The telecommunications industry may be going through a shakeup that has put hundreds of thousands of jobs at stake, but for women searching for a job, the sector looks brighter than ever before.
Companies from newcomer Reliance Jio Infocomm to the industry’s Big Three of Idea Cellular, Vodafone India and Bharti Airtel are increasingly hiring women to manage everything from the front desk to key functions. It is partly driven by the focus among corporate houses in general to improve gender diversity. In the telecoms sector, say executives, it is also because women are found to be better suited for certain roles – customer service, for instance.
Laxmi Bhan has seen this shift from close quarters and has also been a part of it during her 11 years at the local unit of the Vodafone Group.
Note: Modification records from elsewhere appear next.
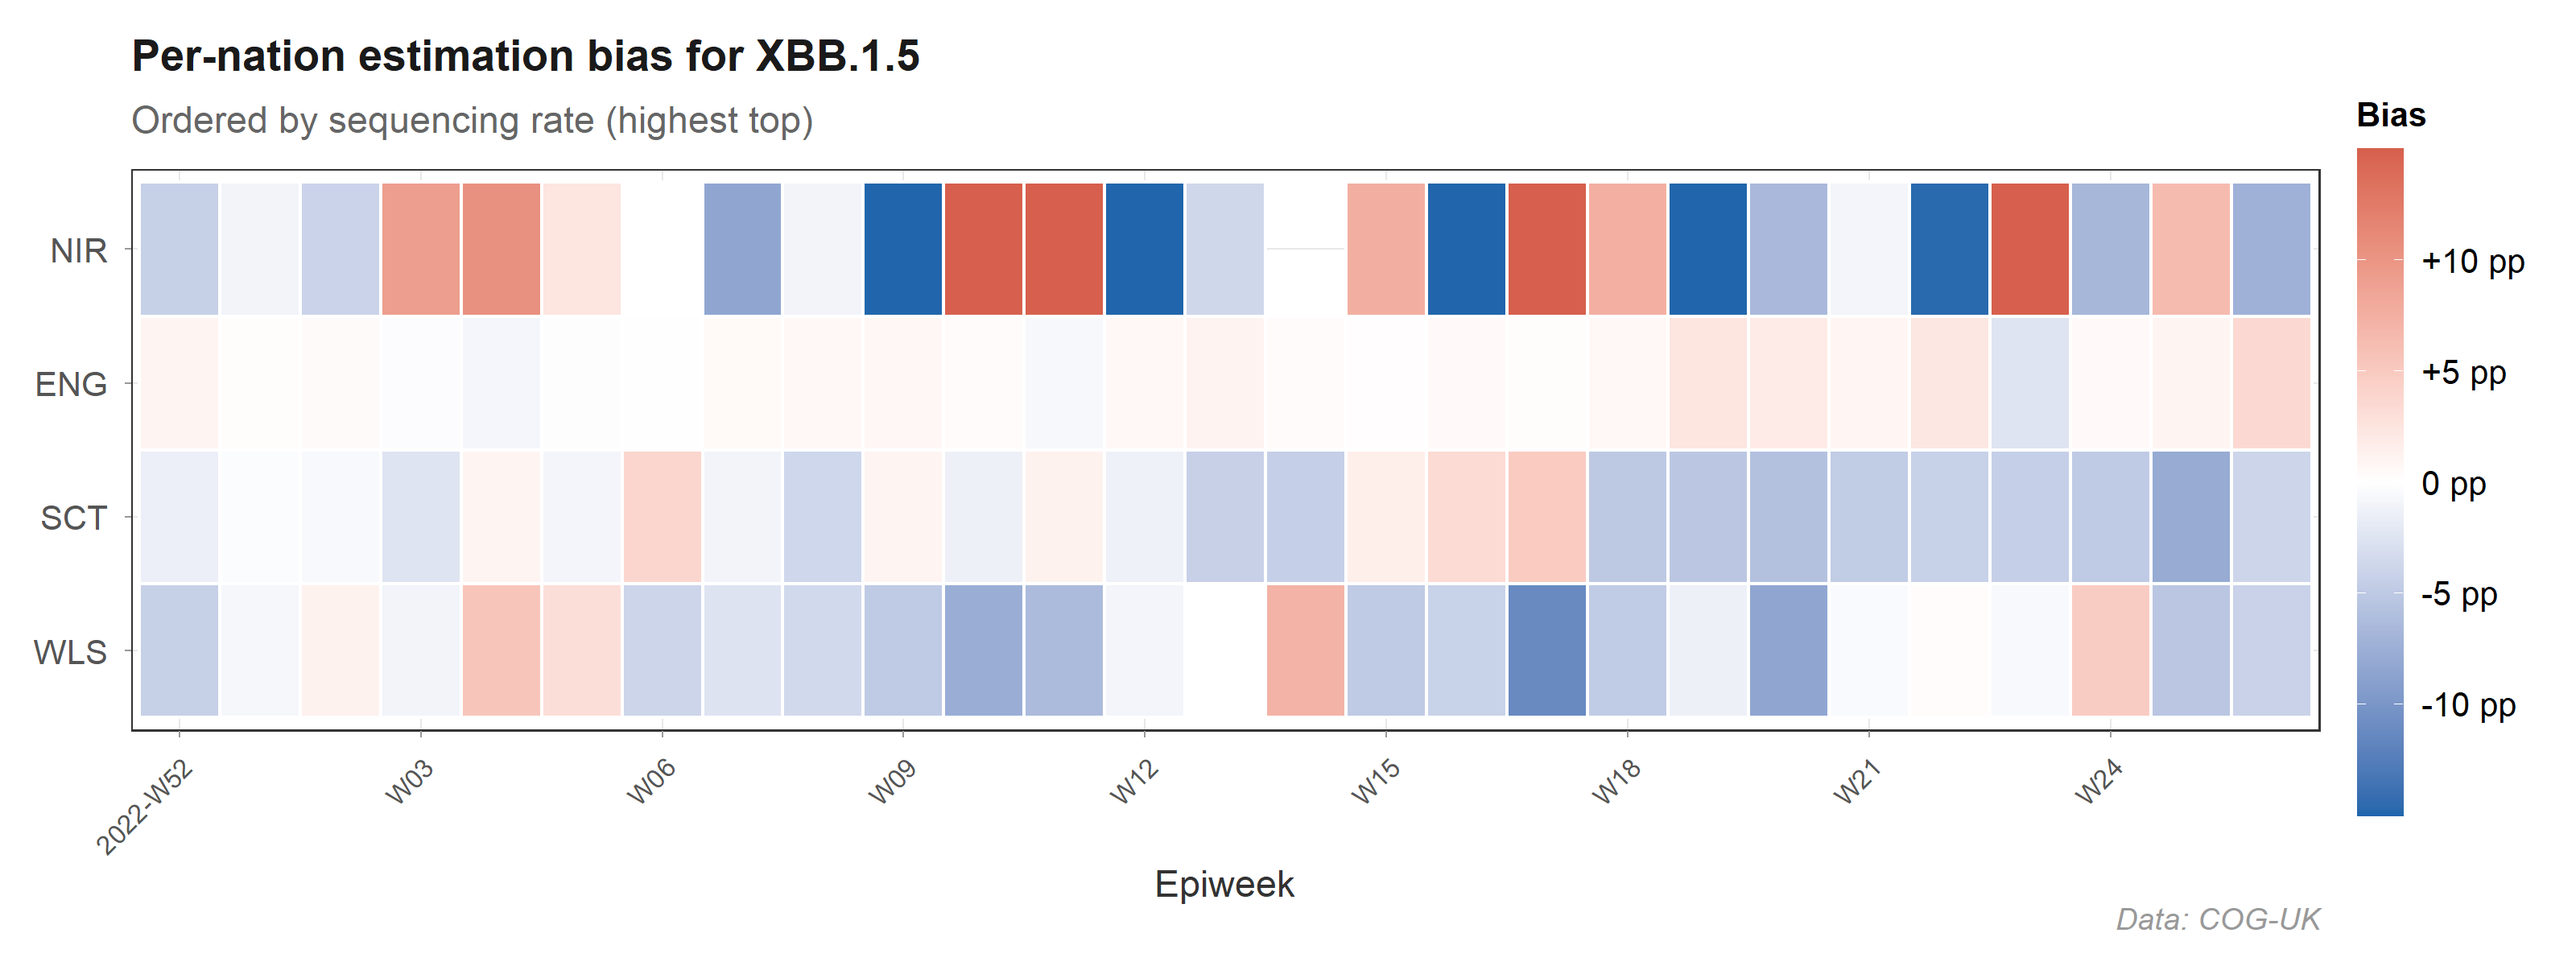
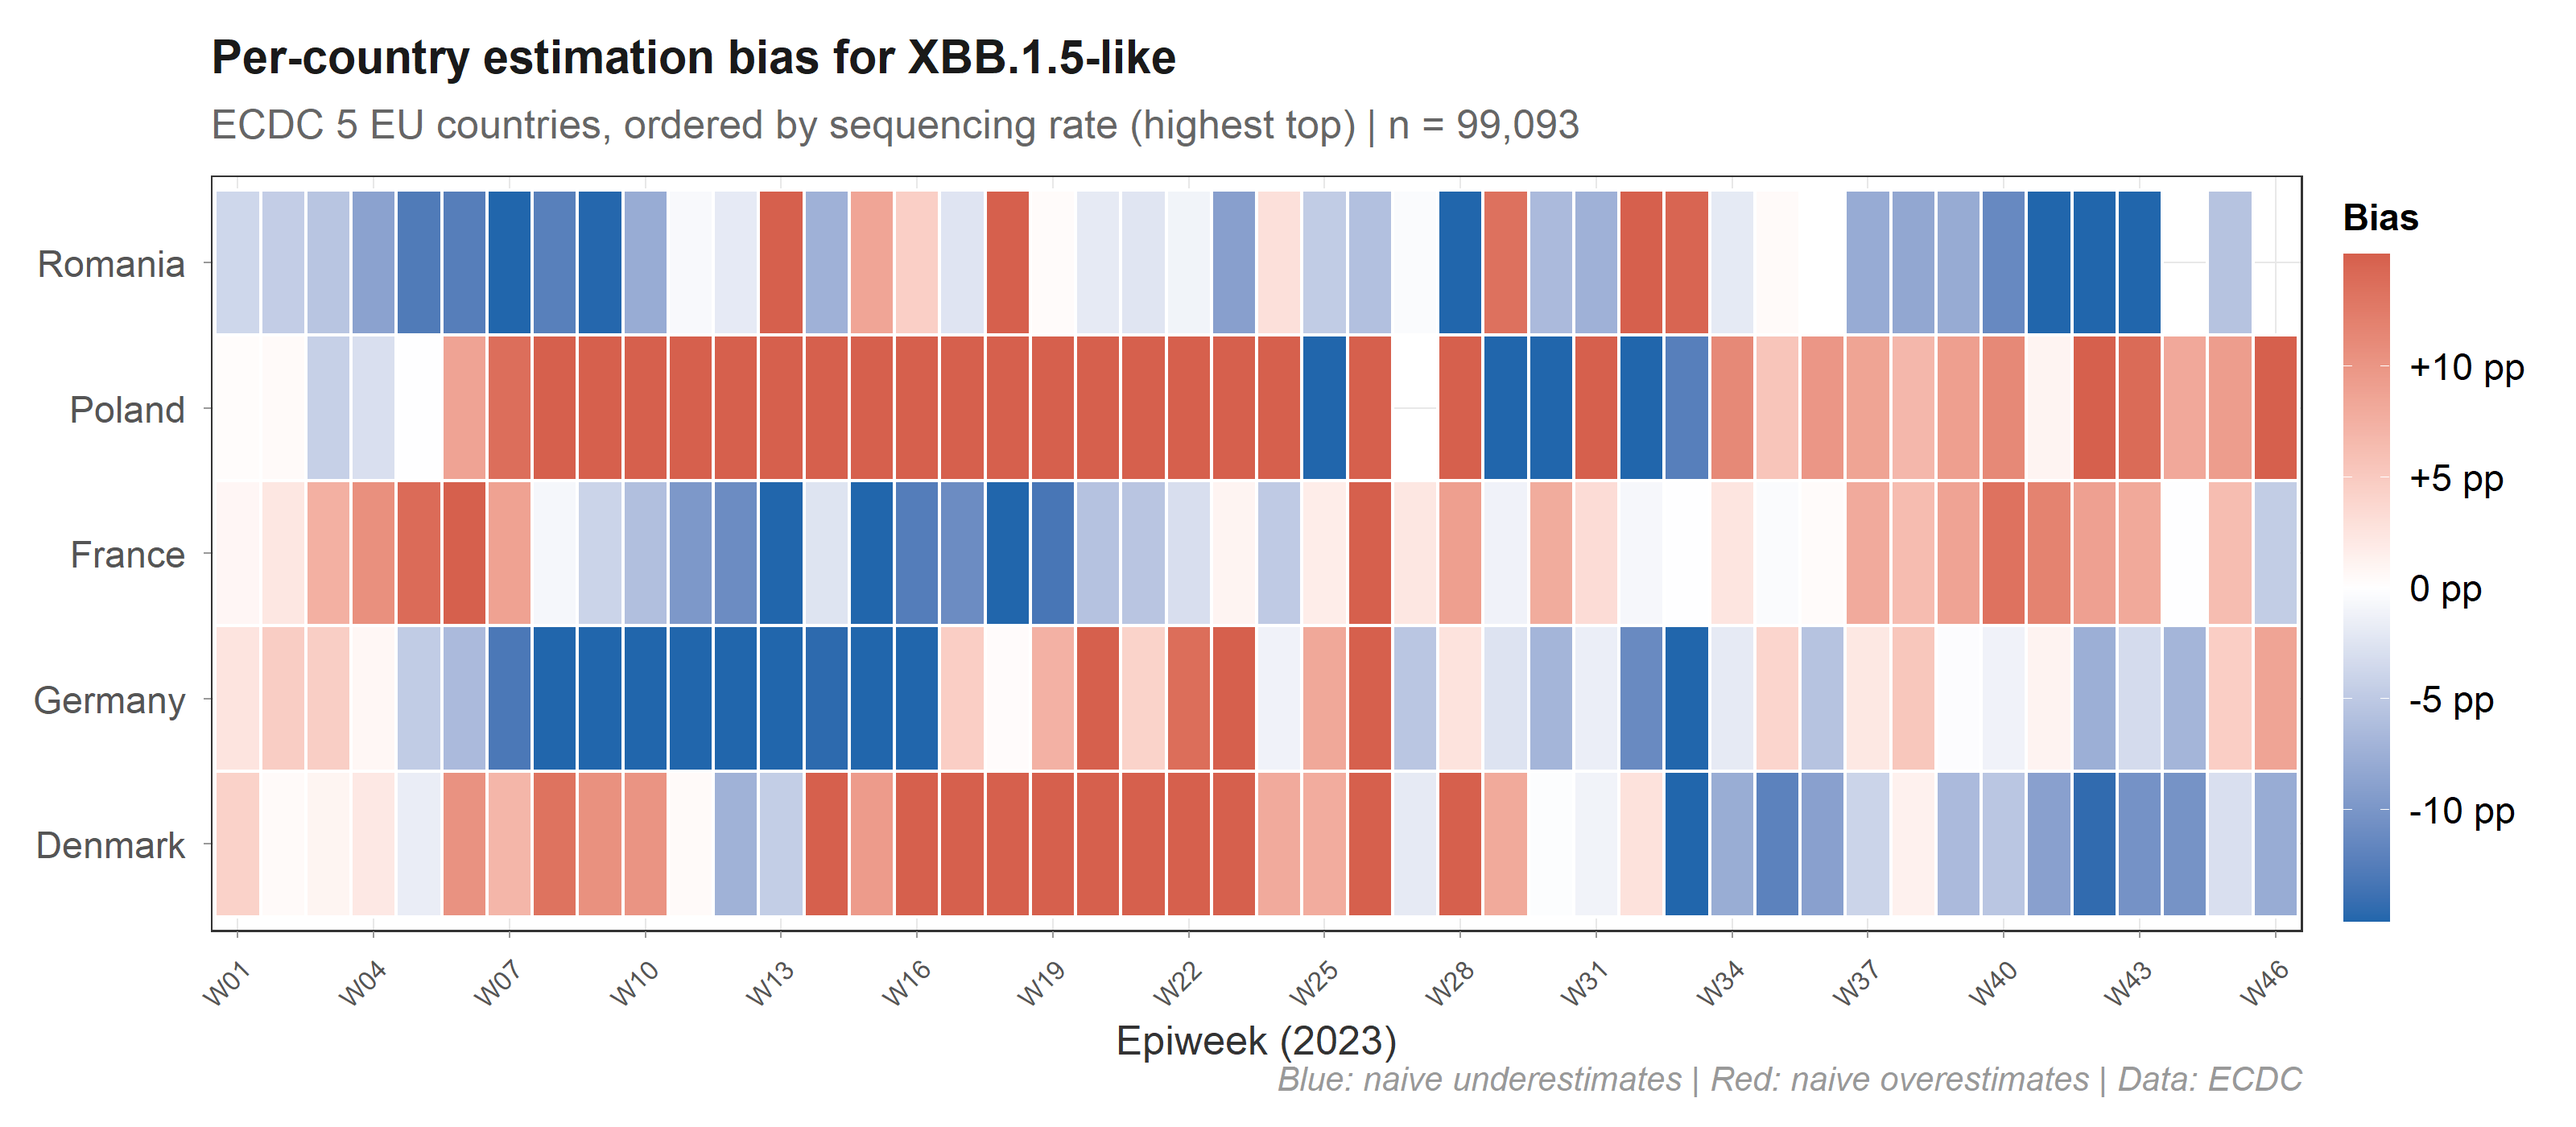
FIX fig3: ECDC heatmap — bias range -37 to +45 pp (was ±10 COG-UK)
5 EU countries with 40x inequality produce vivid red/blue contrast.
Poland/Romania strongly red, Denmark strongly blue.

diff --git a/README.md b/README.md
@@ -79,13 +79,13 @@ Figures use **ECDC variant surveillance data** (5 EU countries, n = 99,093) and 
 > **Result:** With 40-fold sequencing inequality (Gini = 0.54), the naive estimate diverges from the design-weighted estimate by **up to 14 percentage points** (mean 3.8 pp). The red shaded area is the bias eliminated by design weighting. The bias is largest during the variant's peak — precisely when accurate estimates matter most.
 
 ### Figure 3 · Bias structure varies by country and time
-*Data: COG-UK real sequences (n = 65,166)*
+*Data: ECDC real sequences (5 EU countries, n = 99,093)*
 
 <p align="center">
 <img src="man/figures/fig3_bias_heatmap.png" width="90%" />
 </p>
 
-> **Interpretation:** Northern Ireland (lowest sequencing) shows distinct bias patterns compared to England and Wales. The bias structure is time-varying and nation-specific, confirming that a single pooled estimate is insufficient.
+> **Interpretation:** Bias ranges from -37 pp to +45 pp across countries and weeks. Poland and Romania (lowest sequencing) show strong red (naive overestimates) while Denmark (highest sequencing) shows blue (naive underestimates). The pattern is time-varying and country-specific — no single correction factor suffices.
 
 ### Figure 4 · Delay-adjusted nowcasting (simulated data)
“If you look at the industry with a delivery perspective, the way customer experience has evolved, gender parity only helps improve our business,” said the 46-year-old country head of customer experience and operations.
With expansion in telecoms infrastructure and the ongoing digital wave, she expects opportunities for women to only go up.
Gender awareness in the sector has been increasing for three-four years, Bhan said. “Customer service was mostly held by men in telecoms previously. The last three-four years have seen conscious efforts to improve gender parity in the industry.”
Vodafone, the nation’s second largest telecoms operator, has also stepped up recruitment of women from business schools and engineering colleges. Last year, 52% of the 120 it hired from campuses were women.
One of the factors driving the change is the increasing number of woman customers the companies are signing up. Logged call record studies show that woman staff engage with customers better and guide them more efficiently. Also, women in customer service have attracted more female customers.
“Increasingly, Vodafone India’s customer mix is reflecting higher percentages of women. Our endeavour is to have our employee base and larger leadership teams reflect the proportion of women in our customer base,” said Suvamoy Roy, director of human resources at Vodafone India. “This makes having a diverse workforce a strategic business imperative for us.”
Women today comprise 22% of the company’s workforce, up from 14% two years earlier.
On Friday, the UK-based Vodafone Group launched ReConnect, an initiative aimed at taking back 1,000 women who have taken a mid-career break across 26 countries including India, by offering full-time job opportunities in the next three years. It comprises a coaching and onboarding programme to enable them to successfully return to the workforce.
Vodafone India is in talks with Idea Cellular to merge their operations. In the past few years, Idea Cellular, too, has upped hiring of women. And, that is not just in entry or the middle management, but in senior roles, too.
“Ten percent more have been hired in senior posts during 2016-17,” said Rituparna Chatterjee, cofounder and executive vice president of recruitment consultant TeamLease Services.
Airtel said it has women in key leadership roles and core functions with Harmeen Mehta, its global chief information officer, being among the few woman
CIOs in the country. Other women who hold senior positions at the market hold senior positions at the market leader include Vani Venkatesh, its chief executive of retail operations, and Swati Kamat, the vice president of networks.
Mukesh Ambani’s Reliance Jio Infocomm said its digital services business has seen a lot of women joining the workforce. The brand head, head of customer services and several senior members of the marketing teams at Jio are women. Jio, which has caused immense disruption in the sector, has launched a leadership development mentoring programme, R-Aadya, where senior business and functional leaders mentor women.
Most female employees at telecoms companies are still based in urban regions. Kumar Mangalam Birla-controlled Idea Cellular has seen an increase in women in sales and marketing, roles that typically were taken up by men earlier. The number of women employed at Idea has increased by more than 400 now from March of 2015.
The company has tied up with consultants who specialise in diversity hiring and has come up with ways to prevent mid-career breaks for women. In 2012, Vodafone launched ‘Angel’ stores that were operated exclusively by women. There are about 40 such shops across the country now.
And not just in the companies, app makers, too, have seen a diverse market opening up in India. With the increased usage of smartphones, expanding Internet coverage and accessibility to women, a woman-centric market segment is emerging for apps.
“Considering the customer retention goals of the telecoms operators, and the fact that woman-oriented mobile apps have a huge market, we can very soon expect woman-oriented apps being offered by telcos,” said Phani Kumar Sunnam, the chief executive at MobileWays, a Hyderabad-based app design and development company.
These apps go beyond just woman safety topics, and deal also with issues such as woman empowerment, health, fitness, communities, pregnancy guide, fashion, beauty products, shopping and games.
Idea Cellular, for example, is planning to launch gaming apps exclusively targeting women.
Alok Kejriwal, chief executive officer and cofounder at Games2win, told ET that unlike console gaming, mobile gaming for women caters to market that is much bigger than that of men.
Games for women usually include puzzles, fashion styling, driving, role playing in adventures and designing, he said.
“The game Fab Tattoo Design Studio, for instance, allows young girls to play with tattoos, something that is still kind of forbidden in India,” Kejriwal said. “We have also received a tremendous feedback on our game Car Driving and Parking School, suggesting that women enjoy driving games which traditionally are considered male-dominated.”